International judges are due to give a verdict in the war crimes trial of former Liberian leader Charles Taylor.
Mr Taylor has been on trial at the Special Court for Sierra Leone, sitting in The Hague, for almost five years.
He is accused of backing rebels who killed thousands during Sierra Leone's 1991-2002 civil war. They became notorious for using child soldiers and hacking off the limbs of enemies .

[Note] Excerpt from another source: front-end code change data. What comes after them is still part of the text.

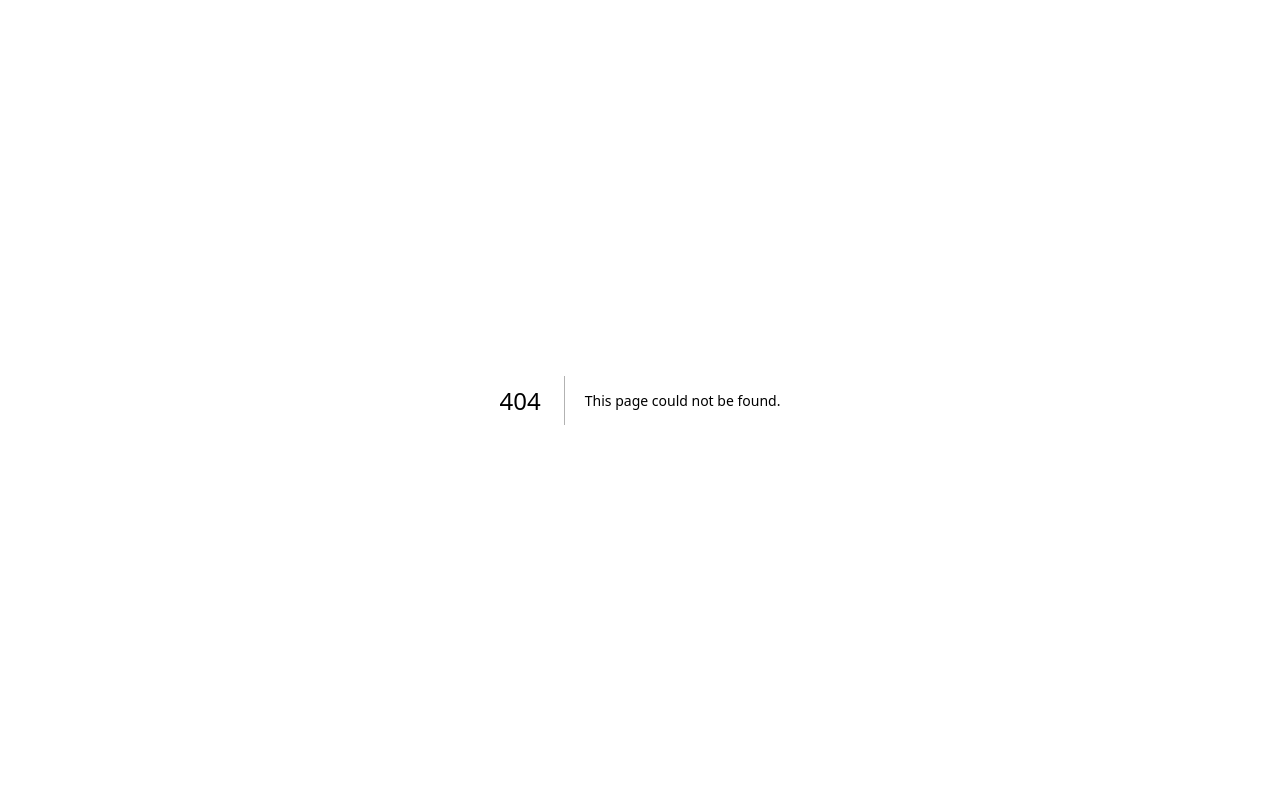
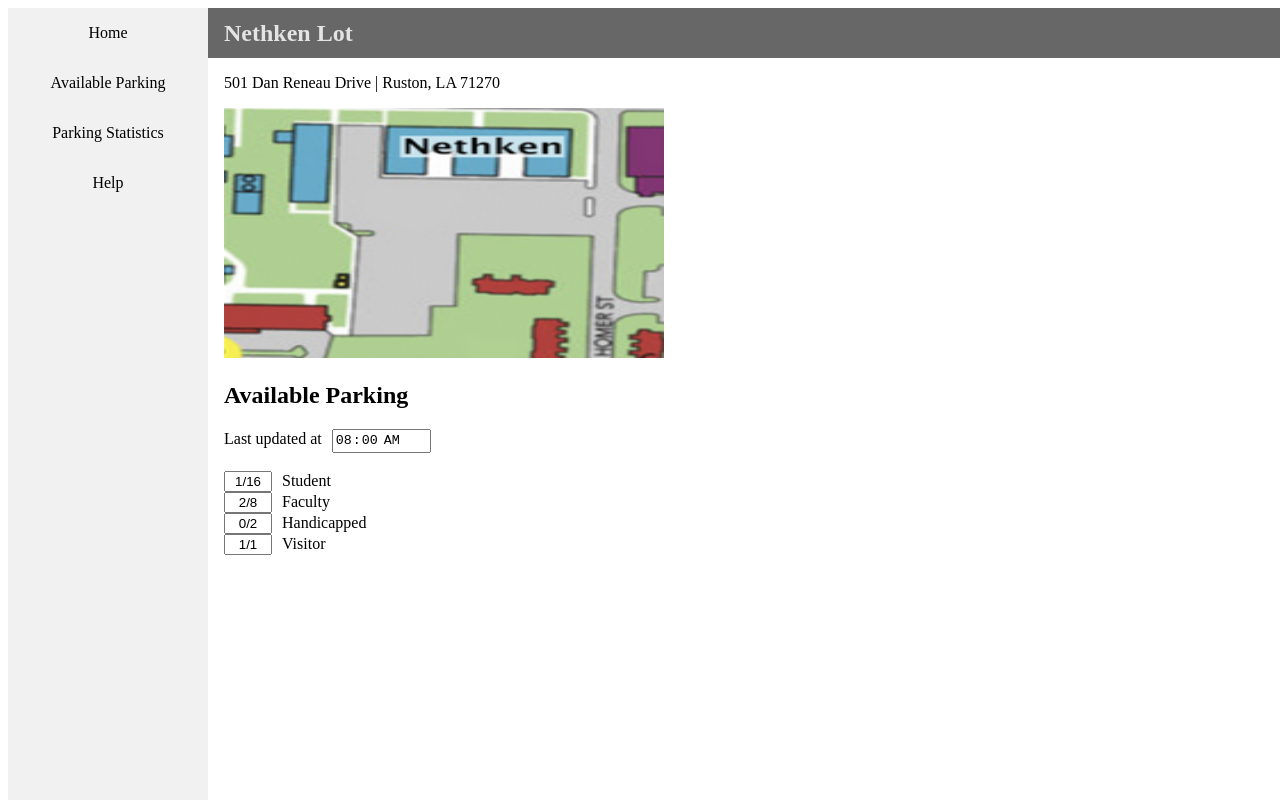
Before and after one commit to briannaosms/parking-occupancy-detection-system, a Next.js app in the folder NextJSWebserver/: page /nethken in a window 1280 px wide. Before the commit this address had no page. Built offline with nearby package versions, Linux system fonts and the light colour scheme.

Commit message:
finished both list view and nethken detail pages

```diff
--- a/NextJSWebserver/pages/index.js
+++ b/NextJSWebserver/pages/index.js
@@ -10,7 +10,7 @@ export default function Home() {
     <h1>Parking Lot Occcupany Detection System (PODS)</h1>
     <div className={styles.grid}>
           <a
-          href="/details"
+          href="/lots"
           className={styles.card}
           target="_blank"
           rel="noopener noreferrer"
--- /dev/null
+++ b/NextJSWebserver/pages/nethken.js
@@ -0,0 +1,116 @@
+import Image from'next/image';
+import lots from '../styles/lots.module.css'
+
+function Details() {
+    return (
+        <>
+            {/* browser tab name */}
+            <title>Nethken Parking</title>
+
+            {/* sidebar */}
+            <div className={lots.sidebar}>
+                <a className='active' href='/'>Home</a>
+                <a href='/lots'>Available Parking</a>
+                <a href='/stats'>Parking Statistics</a>
+                <a href='/help'>Help</a>
+            </div>
+
+            {/* title */}
+            <div className={lots.navbar}>
+                <h2>Nethken Lot</h2>
+            </div>
+
+            {/* page content */}
+            <div className={lots.content}>
+                <p>501 Dan Reneau Drive | Ruston, LA 71270</p>
+                <Image
+                    src="/parking-lot.jpg"
+                    height={250}
+                    width={440}
+                    alt="Nethken Parking Lot Map"
+                />
+
+                <h2>Available Parking</h2>
+                <form>
+                    <label className={lots.timeLabel}>
+                        Last updated at
+                    </label>
+                    <input type="time"
+                            value="08:00:00"
+                            className={lots.timeBox}
+                            readOnly/>
+                </form>
+                <br/>
+
+                <div className={lots.readonly}>
+                <form>
+                    <input type="text"
+                            value="1/16"
+                            className={lots.spaceBox}
+                            readOnly/>
+                    <label className={lots.spaceLabel}>
+                        Student
+                    </label>
+                </form>
+                <form>
+                    <input type="text"
+                            value="2/8"
+                            className={lots.spaceBox}
+                            readOnly/>
+                    <label className={lots.spaceLabel}>
+                        Faculty
+                    </label>
+                </form>
+                <form>
+                    <input type="text"
+                            value="0/2"
+                            className={lots.spaceBox}
+                            readOnly/>
+                    <label className={lots.spaceLabel}>
+                        Handicapped
+                    </label>
+                </form>
+                <form>
+                    <input type="text"
+                            value="1/1"
+                            className={lots.spaceBox}
+                            readOnly/>
+                    <label className={lots.spaceLabel}>
+                        Visitor
+                    </label>
+                </form>
+                </div>
+            </div>
+
+
+        {/* <section className={utilStyles.headingLg}>
+            <h1>Nethken Lot</h1>
+            <p>501 Dan Reneau Drive | Ruston, LA 71270</p>
+            <Image
+                src="/parking-lot.jpg"
+                height={244}
+                width={244}
+                alt="Nethken Parking Lot Map"
+            />
+        </section>
+        <section className={utilStyles.headingMd}>
+            <h2>Available Parking</h2>
+            <p>Last updated: 00:00:00</p>
+            <h3>Student</h3>
+            <h3>Faculty</h3>
+            <h3>Visitor</h3>
+            <h3>Handicapped</h3>
+        </section> */}
+
+        {/* <div className="Details" id="outer-container">
+            <Sidebar pageWrapId={'page-wrap'} outerContainerId={'outer-container'} />
+            <div id="page-wrap">
+                <h1>Parking Lot Details</h1>
+                <h2>Look at the details of this parking lot!</h2>
+            </div>
+        </div> */}
+        </>
+    );
+}
+
+export default Details;
--- a/NextJSWebserver/styles/details.module.css
+++ b/NextJSWebserver/styles/details.module.css
@@ -3,8 +3,3 @@
     padding-bottom: 10px;
     padding-top: 10px;
 }
-
-/* nav {
-    position: sticky;
-    top: 0;
-} */
--- a/NextJSWebserver/styles/lot.module.css
+++ b/NextJSWebserver/styles/lots.module.css
@@ -1,4 +1,4 @@
-/* navbar styling */
+/* navbar background and positioning*/
 .navbar {
     overflow: auto;
     margin-left: 200px;
@@ -9,6 +9,7 @@
     float: none;
 }
 
+/* navbar title */
 .navbar h2 {
     margin-top: 12px;
     /* float: left; */
@@ -21,10 +22,34 @@
     text-decoration: none;
 }
 
-.i {
-    position: fixed;
-    height: 100px;
+
+
+/* time display text box */
+.timeBox {
+    text-align: center;
 }
+
+/* time label */
+.timeLabel {
+    text-align: left;
+    padding-right: 10px;
+    text-decoration: none;
+}
+
+/* parking space display text box */
+.spaceBox {
+    width: 40px;
+    text-align: center;
+}
+
+/* parking space label */
+.spaceLabel {
+    text-align: left;
+    padding-left: 10px;
+    text-decoration: none;
+}
+
+
 
 /* sidebar navigation menu */
 .sidebar {
@@ -59,6 +84,8 @@
     color: white;
 }
 
+
+
 /* page content */
 .content {
     margin-left: 200px;
@@ -71,6 +98,7 @@
     /* padding-right: 16px; */
 }
 
+/* parking lot items */
 .content h3 {
     display: block;
     color: black;
@@ -79,12 +107,24 @@
     font-weight: normal;
 }
 
+/* parking lot items hover */
 .content h3:hover {
     background-color: #ababab;
     color: white;
     font-weight: bold;
 }
 
-.list {
-   padding-top: 100px;
+/* parking lot links */
+.content a {
+    text-decoration: none;
+    display: block;
+    padding-top: 10px;
+    font-size: 14pt;
+    padding-bottom: 10px;
 }
+
+/* parking lot link hover */
+.content a:hover {
+    background-color: #ddd;
+    color: black;
+}
```
Also changed, not shown: NextJSWebserver/components/toggleSidebar.js (deleted, +0 -15 lines), NextJSWebserver/pages/details.js (deleted, +0 -58 lines), NextJSWebserver/pages/lot-details.js (deleted, +0 -31 lines), NextJSWebserver/pages/lots.js (+20 -5 lines).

Mr Taylor denies 11 charges of war crimes and crimes against humanity.
Tens of thousands of people died in Sierra Leone's decade-long civil war which ended in 2002.
Child soldiers
Mr Taylor is accused of selling diamonds to fund weapons for Sierra Leone's Revolutionary United Front Rebels (RUF).
They gained a reputation for using machetes and axes to cut off people's hands and feet. Often the atrocities were carried out by children.
Victims who have lost limbs blame Mr Taylor for stoking the flames of civil war.
Mr Taylor, a former warlord, was also instrumental in Liberia's slide into civil war in the late 1980s. He was eventually elected president in 1997.

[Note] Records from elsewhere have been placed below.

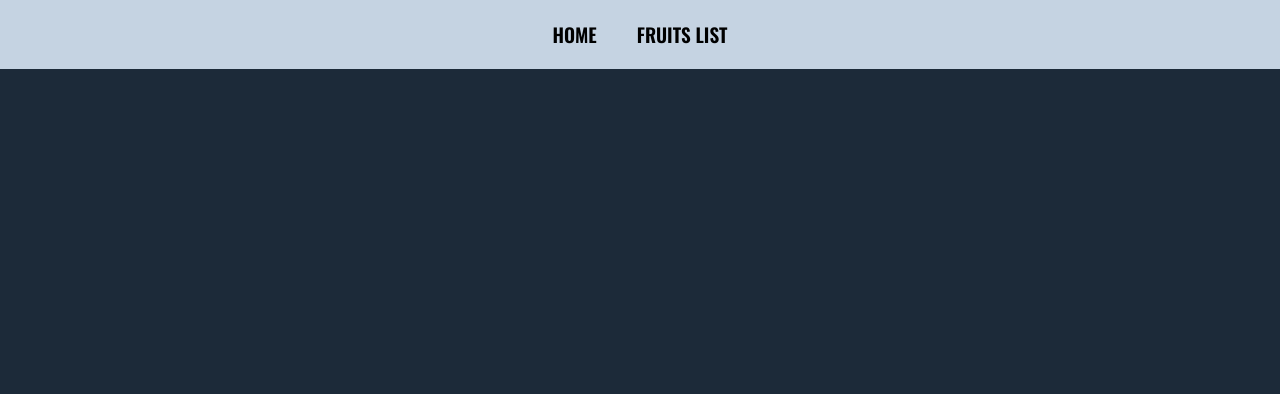
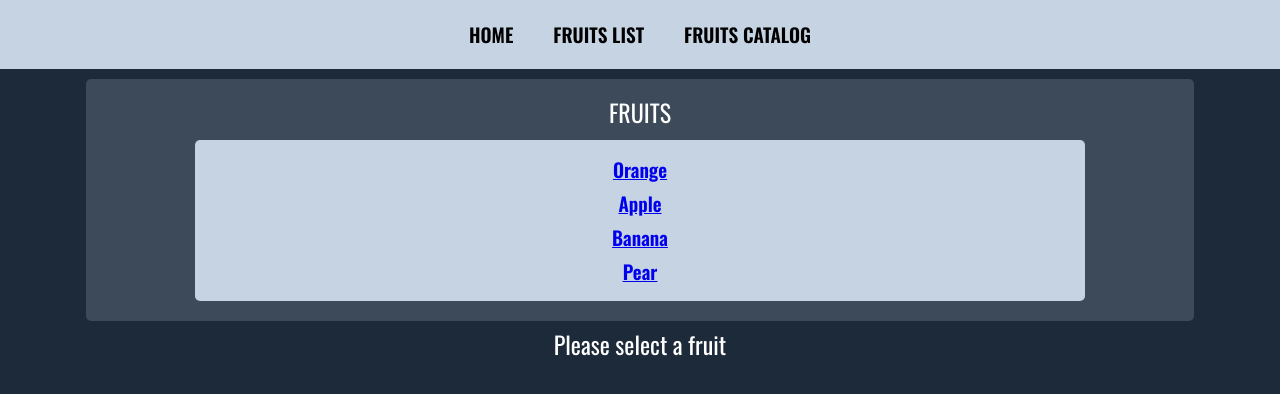
Before and after one commit to giacomo9999/react-router-again, a React (Create React App) app: page /fruits-catalog in a window 1280 px wide. Shown: the top 394 px of the page. Built offline with nearby package versions, Linux system fonts and the light colour scheme.

Commit message:
OK, working...

```diff
--- a/src/App.js
+++ b/src/App.js
@@ -1,6 +1,7 @@
 import React from "react";
 import { Link, Route, Switch } from "react-router-dom";
 import FruitsList from "./FruitsList";
+import Fruits from "./Fruits";
 
 const Home = () => {
   return (
@@ -21,6 +22,9 @@ const App = () => {
           <li>
             <Link to="/fruits-list">FRUITS LIST</Link>
           </li>
+          <li>
+            <Link to="/fruits-catalog">FRUITS CATALOG</Link>
+          </li>
         </ul>
       </nav>
       <Switch>
@@ -30,6 +34,9 @@ const App = () => {
         <Route path="/fruits-list">
           <FruitsList />
         </Route>
+        <Route path="/fruits-catalog">
+          <Fruits />
+        </Route>
       </Switch>
     </div>
   );
--- /dev/null
+++ b/src/Fruit.js
@@ -0,0 +1,30 @@
+import React from "react";
+import { useParams } from "react-router-dom";
+
+const Fruit = ({ data }) => {
+  const { fruitId } = useParams();
+  const fruit = data.find((f) => f.id === Number(fruitId));
+  console.log("Fruit info: ", fruit);
+  let fruitData;
+
+  if (fruit) {
+    fruitData = (
+      <div>
+        <h2>{fruit.name}</h2>
+        <h4>{fruit.description}</h4>
+        <br/>
+        <hr />
+        <h2>{fruit.status}</h2>
+      </div>
+    );
+  } else {
+    <h2>Sorry, that fruit doesn't exist.</h2>;
+  }
+  return (
+    <div className="fruit-info">
+      <div>{fruitData}</div>
+    </div>
+  );
+};
+
+export default Fruit;
--- /dev/null
+++ b/src/Fruits.js
@@ -0,0 +1,34 @@
+import React from "react";
+import { Link, Route, useRouteMatch } from "react-router-dom";
+import Fruit from "./Fruit";
+import fruitsData from "./FruitsData";
+
+const Fruits = () => {
+  const { url } = useRouteMatch();
+  console.log("Fruits useRouteMatch:", useRouteMatch());
+
+  const linkList = fruitsData.map((fruit) => {
+    return (
+      <li key={fruit.id}>
+        <Link to={`${url}/${fruit.id}`}>{fruit.name}</Link>
+      </li>
+    );
+  });
+
+  return (
+    <div>
+      <div className="container-inner">
+        <h2>FRUITS</h2>
+        <ul>{linkList}</ul>
+      </div>
+      <Route path={`${url}/:fruitId`}>
+        <Fruit data={fruitsData} />
+      </Route>
+      <Route exact path={url}>
+        <h2>Please select a fruit</h2>
+      </Route>
+    </div>
+  );
+};
+
+export default Fruits;
--- /dev/null
+++ b/src/FruitsData.js
@@ -0,0 +1,28 @@
+const fruitsData = [
+  {
+    id: 1,
+    name: "Orange",
+    description: "A delicious citrus fruit",
+    status: "Available",
+  },
+  {
+    id: 2,
+    name: "Apple",
+    description: "A roughly spherical red fruit",
+    status: "Available",
+  },
+  {
+    id: 3,
+    name: "Banana",
+    description: "A long yellow fruit that you peel",
+    status: "Out Of Stock",
+  },
+  {
+    id: 4,
+    name: "Pear",
+    description: "A pear-shaped fruit, often green in color",
+    status: "Available",
+  },
+];
+
+export default fruitsData;
--- a/src/FruitsList.js
+++ b/src/FruitsList.js
@@ -3,7 +3,7 @@ import { useParams, useRouteMatch, Link, Route } from "react-router-dom";
 
 const Fruit = () => {
   const { fruitName } = useParams();
-  console.log(useParams());
+//   console.log("Fruit useParams: ", useParams());
   return (
     <div>
       <h2>{fruitName}</h2>
@@ -13,6 +13,7 @@ const Fruit = () => {
 
 const FruitsList = () => {
   const { url, path } = useRouteMatch();
+//   console.log("FruitsList Route Match: ", useRouteMatch());
   return (
     <div>
       <ul>
--- a/src/index.css
+++ b/src/index.css
@@ -81,6 +81,15 @@ h4 {
 
 .container-inner {
   width: 85%;
+  margin: 10px auto 5px;
+  /* background color 2 */
+  background-color: #3c4a59;
+  padding: 10px;
+  border-radius: 5px;
+}
+
+.fruit-info {
+  width: 35%;
   margin: 10px auto 5px;
   /* background color 2 */
   background-color: #3c4a59;
```
Also changed, not shown: src/App.css (deleted, +0 -38 lines), 1 other file (tests, documents, lock files or other folders).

Taylor Timeline

  • 1989: Launches rebellion in Liberia
  • 1991: RUF rebellion starts in Sierra Leone
  • 1997: Elected president after a 1995 peace deal
  • 1999: Liberia's Lurd rebels start an insurrection to oust Mr Taylor
  • June 2003: Arrest warrant issued; two months later he steps down and goes into exile to Nigeria
  • March 2006: Arrested after a failed escape bid and sent to Sierra Leone
  • June 2007: His trial opens - hosted in The Hague for security reasons
He governed for six years until August 2003 when he was forced into exile in Nigeria.
He was eventually sent back to Liberia and taken to The Hague to face the UN-backed Special Court for Sierra Leone.
The trial has been held in the Netherlands in case the hearings sparked fresh instability in Sierra Leone and Liberia.
If convicted Mr Taylor will become the first former head of state to be found guilty of war crimes by an international court since the Nuremburg trials of Nazis after World War II.
The court has heard from more than 100 witnesses including the actress Mia Farrow and supermodel Naomi Campbell.
The prosecution wanted to establish a link between Mr Taylor and uncut diamonds which Naomi Campbell said he gave her in South Africa in 1997.
Correspondents say this is an important point, as the accused is said to have used so called blood-diamonds to pay for weapons for the rebels.
If Mr Taylor is found guilty he is expected to go to a prison in the UK.


Popular posts from this blog

BSkyB hopes results can outshine hacking headlines

Manufacturing sector expands slightly in April supported by bulging order books: HSBC PMI data

Breakout, Pullback, Continuation Pattern